The wet processing of iron ore involves washing and beneficiation of iron ore fines and lumps. Moisture remains in the processed iron ore to an extent of 3-4% in lumps (size 10 mm to 40 mm) and 7-8% in fines (size 0.15 mm to 10 mm) and increases to 12-15% in rainy seasons. The processed ore is transferred via conveyors and stored as stockpiles in bunkers or in a few cases it passes through a temporary storage unit called surge piles (Figure 1) before being stored in bunkers (Figure 2). From the bunkers, the ore is conveyed to the dispatch section and loaded onto railway wagons, and transported out.
High moisture content is an opportunity lost to load more ore per wagon due to underloading. In addition, over-freight charges may be imposed in case the load exceeds because of high moisture content. High moisture content also causes problems in the unloading of iron ore at the unloading stations due to reduced flowability. Few attempts to reduce moisture, such as the use of dispersants, stacking of ore for drainage and drying, and use of hot air blowers, were made in the past to reduce the moisture content in the dispatched ore. However, these approaches did not yield promising results.
Approximately 18 million tons/year of iron ore undergoes wet processing. The reduction of moisture content in the ores will result in significant savings. Therefore, a solution is required for reducing the moisture in the dispatched iron ores so that we can avoid instances of underloading (to reduce the penalty to the customers) or overloading (to reduce the penalty to Indian railways) of railway wagons as well as achieve improved flowability of iron ores.
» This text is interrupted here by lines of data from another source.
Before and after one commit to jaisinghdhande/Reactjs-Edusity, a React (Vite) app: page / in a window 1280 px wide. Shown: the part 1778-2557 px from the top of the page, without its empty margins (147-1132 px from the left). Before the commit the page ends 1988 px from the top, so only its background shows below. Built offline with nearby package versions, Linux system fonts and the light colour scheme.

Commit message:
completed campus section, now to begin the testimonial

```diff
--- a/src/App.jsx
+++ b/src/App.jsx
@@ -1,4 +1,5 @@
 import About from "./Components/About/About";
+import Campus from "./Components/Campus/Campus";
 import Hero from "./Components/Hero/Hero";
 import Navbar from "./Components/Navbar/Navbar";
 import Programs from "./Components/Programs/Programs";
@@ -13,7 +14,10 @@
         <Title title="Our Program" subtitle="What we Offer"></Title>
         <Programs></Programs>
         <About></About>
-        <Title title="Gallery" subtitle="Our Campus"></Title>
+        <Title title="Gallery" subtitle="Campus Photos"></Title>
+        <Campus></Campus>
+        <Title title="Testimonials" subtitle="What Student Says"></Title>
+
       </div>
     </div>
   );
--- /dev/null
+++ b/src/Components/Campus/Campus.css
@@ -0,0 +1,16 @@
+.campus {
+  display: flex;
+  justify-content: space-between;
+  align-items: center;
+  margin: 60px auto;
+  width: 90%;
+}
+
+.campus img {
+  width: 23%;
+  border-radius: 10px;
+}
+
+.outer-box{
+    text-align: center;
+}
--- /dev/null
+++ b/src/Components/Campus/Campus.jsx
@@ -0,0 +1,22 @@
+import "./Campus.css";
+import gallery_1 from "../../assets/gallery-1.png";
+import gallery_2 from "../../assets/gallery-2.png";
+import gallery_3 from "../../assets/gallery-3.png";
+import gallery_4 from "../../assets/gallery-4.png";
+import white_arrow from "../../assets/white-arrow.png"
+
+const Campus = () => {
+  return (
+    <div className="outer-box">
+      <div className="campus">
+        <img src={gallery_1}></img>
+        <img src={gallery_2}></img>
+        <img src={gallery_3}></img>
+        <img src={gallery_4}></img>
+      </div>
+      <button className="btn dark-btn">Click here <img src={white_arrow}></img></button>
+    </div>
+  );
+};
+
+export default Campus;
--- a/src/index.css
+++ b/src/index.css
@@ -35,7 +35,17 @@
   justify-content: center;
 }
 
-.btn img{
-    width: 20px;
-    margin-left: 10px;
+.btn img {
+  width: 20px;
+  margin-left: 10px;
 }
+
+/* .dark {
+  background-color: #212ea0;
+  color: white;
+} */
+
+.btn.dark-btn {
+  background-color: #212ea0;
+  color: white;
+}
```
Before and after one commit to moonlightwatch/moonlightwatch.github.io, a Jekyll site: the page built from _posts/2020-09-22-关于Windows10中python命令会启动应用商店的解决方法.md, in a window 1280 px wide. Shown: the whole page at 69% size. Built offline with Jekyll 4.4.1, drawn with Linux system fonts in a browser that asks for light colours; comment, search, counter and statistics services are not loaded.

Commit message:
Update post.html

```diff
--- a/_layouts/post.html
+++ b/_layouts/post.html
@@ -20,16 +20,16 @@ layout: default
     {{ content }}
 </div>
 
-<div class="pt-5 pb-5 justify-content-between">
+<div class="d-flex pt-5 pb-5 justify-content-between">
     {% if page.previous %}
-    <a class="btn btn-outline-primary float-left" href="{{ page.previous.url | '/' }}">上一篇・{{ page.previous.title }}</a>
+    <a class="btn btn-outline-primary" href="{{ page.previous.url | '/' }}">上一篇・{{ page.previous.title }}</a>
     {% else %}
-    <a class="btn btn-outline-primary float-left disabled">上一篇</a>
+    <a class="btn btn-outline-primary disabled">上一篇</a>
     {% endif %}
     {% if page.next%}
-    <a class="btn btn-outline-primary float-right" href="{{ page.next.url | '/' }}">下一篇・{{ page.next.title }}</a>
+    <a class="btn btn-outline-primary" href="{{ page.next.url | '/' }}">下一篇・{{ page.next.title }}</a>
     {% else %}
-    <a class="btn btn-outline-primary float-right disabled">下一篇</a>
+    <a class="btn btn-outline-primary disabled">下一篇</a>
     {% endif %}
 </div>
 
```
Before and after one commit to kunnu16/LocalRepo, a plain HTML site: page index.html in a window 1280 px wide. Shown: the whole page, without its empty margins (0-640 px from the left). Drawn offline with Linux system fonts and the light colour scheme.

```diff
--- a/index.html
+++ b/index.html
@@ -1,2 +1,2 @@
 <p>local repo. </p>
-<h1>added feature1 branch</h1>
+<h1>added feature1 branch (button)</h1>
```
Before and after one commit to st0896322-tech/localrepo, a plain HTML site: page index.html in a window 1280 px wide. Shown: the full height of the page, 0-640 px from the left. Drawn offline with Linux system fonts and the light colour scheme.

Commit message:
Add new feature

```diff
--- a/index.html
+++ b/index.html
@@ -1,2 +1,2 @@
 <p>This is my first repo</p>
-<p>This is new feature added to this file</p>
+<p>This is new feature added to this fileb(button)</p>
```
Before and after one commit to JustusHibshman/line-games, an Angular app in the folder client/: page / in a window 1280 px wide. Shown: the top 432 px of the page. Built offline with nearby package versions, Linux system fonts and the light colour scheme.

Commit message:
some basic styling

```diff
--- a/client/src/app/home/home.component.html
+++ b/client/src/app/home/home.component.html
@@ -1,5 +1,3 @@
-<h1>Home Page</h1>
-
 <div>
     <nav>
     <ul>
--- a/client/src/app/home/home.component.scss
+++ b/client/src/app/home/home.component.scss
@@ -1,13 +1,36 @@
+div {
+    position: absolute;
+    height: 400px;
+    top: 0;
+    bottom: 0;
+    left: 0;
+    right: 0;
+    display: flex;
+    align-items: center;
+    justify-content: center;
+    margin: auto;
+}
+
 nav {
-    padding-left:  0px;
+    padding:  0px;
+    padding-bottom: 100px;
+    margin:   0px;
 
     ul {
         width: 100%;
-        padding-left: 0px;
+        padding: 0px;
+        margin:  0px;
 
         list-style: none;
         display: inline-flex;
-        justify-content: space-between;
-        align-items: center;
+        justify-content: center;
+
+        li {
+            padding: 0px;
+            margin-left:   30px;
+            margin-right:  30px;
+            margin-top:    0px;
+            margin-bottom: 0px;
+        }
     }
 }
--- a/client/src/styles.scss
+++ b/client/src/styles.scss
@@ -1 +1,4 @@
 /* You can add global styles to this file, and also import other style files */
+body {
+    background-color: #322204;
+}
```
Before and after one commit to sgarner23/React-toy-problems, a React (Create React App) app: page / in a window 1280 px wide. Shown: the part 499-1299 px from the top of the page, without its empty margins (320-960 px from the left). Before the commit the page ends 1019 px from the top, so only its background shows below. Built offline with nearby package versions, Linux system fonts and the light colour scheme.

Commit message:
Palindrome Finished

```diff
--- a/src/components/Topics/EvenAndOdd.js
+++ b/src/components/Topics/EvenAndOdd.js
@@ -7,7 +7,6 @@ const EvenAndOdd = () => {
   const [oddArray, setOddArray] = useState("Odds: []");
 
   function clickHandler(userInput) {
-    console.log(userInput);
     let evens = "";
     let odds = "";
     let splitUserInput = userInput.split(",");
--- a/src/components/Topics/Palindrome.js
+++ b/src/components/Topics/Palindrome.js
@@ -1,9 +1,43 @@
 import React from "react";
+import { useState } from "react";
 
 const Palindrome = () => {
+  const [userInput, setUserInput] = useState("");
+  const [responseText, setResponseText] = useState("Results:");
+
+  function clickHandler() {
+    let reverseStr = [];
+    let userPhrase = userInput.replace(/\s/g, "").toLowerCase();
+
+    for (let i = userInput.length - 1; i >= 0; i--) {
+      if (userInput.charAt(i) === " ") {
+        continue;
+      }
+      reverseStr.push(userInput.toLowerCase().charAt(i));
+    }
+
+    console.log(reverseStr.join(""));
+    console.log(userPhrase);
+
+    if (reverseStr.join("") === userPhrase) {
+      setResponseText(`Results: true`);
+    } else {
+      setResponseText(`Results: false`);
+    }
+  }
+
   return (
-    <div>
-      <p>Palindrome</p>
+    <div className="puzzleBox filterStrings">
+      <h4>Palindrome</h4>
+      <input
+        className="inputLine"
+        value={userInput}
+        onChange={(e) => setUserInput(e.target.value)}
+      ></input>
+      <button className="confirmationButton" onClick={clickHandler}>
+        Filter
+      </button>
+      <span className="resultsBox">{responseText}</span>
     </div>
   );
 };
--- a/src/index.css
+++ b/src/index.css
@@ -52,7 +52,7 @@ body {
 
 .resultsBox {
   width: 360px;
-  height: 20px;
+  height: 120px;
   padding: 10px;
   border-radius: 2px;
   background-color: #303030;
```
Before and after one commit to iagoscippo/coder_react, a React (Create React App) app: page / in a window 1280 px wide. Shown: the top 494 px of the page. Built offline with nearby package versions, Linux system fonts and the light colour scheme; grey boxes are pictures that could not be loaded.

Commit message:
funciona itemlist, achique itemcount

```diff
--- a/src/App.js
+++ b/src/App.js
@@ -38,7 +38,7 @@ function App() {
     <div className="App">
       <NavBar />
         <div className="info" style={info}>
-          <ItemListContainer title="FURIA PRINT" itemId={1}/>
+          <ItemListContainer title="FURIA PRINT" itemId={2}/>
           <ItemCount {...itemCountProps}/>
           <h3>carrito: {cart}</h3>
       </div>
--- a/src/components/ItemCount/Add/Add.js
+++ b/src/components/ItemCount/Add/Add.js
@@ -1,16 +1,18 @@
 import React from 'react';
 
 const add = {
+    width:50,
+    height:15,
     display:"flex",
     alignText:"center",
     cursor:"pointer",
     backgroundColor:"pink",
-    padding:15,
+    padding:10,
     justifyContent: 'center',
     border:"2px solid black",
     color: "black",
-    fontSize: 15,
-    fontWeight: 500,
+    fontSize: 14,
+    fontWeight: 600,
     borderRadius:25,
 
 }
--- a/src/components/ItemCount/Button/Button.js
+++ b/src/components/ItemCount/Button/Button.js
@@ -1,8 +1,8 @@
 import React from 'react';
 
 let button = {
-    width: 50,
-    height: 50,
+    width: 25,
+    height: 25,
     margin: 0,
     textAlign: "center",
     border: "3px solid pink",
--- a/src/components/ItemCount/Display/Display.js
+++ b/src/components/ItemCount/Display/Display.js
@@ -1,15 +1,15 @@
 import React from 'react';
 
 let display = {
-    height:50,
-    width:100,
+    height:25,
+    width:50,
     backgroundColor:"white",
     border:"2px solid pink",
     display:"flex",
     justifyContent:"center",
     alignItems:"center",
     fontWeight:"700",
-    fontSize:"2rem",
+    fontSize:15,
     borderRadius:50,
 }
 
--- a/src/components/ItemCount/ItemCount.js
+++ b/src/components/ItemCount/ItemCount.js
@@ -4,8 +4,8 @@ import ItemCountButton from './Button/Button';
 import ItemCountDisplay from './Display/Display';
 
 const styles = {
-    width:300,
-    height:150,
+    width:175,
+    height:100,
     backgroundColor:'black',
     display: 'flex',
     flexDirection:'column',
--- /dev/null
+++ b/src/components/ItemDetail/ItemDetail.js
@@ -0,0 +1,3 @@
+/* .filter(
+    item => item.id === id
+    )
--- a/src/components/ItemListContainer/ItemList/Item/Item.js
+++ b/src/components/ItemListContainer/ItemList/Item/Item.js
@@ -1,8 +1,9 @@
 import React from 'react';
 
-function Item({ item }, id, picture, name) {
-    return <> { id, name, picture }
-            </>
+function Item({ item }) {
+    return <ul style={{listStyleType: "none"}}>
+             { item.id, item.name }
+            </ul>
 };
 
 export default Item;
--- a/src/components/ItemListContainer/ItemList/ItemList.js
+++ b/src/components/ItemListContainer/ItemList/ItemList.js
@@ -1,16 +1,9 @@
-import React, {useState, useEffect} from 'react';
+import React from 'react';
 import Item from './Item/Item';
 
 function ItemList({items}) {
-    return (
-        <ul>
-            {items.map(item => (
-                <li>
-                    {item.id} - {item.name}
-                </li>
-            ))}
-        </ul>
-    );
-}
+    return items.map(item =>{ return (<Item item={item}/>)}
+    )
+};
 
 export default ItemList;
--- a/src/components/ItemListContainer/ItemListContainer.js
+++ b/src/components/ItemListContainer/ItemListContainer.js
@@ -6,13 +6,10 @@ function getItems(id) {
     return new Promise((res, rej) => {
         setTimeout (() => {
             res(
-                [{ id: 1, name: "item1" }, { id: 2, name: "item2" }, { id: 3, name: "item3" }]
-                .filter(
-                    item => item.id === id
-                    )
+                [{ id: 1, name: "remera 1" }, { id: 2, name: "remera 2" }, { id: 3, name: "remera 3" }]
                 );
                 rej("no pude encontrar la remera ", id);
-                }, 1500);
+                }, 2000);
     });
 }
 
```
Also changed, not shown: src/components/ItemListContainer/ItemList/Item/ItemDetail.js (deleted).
The proposed solution should be cost-effective and should enable a reduction in moisture content either during the storage of materials or at the point of dispatch.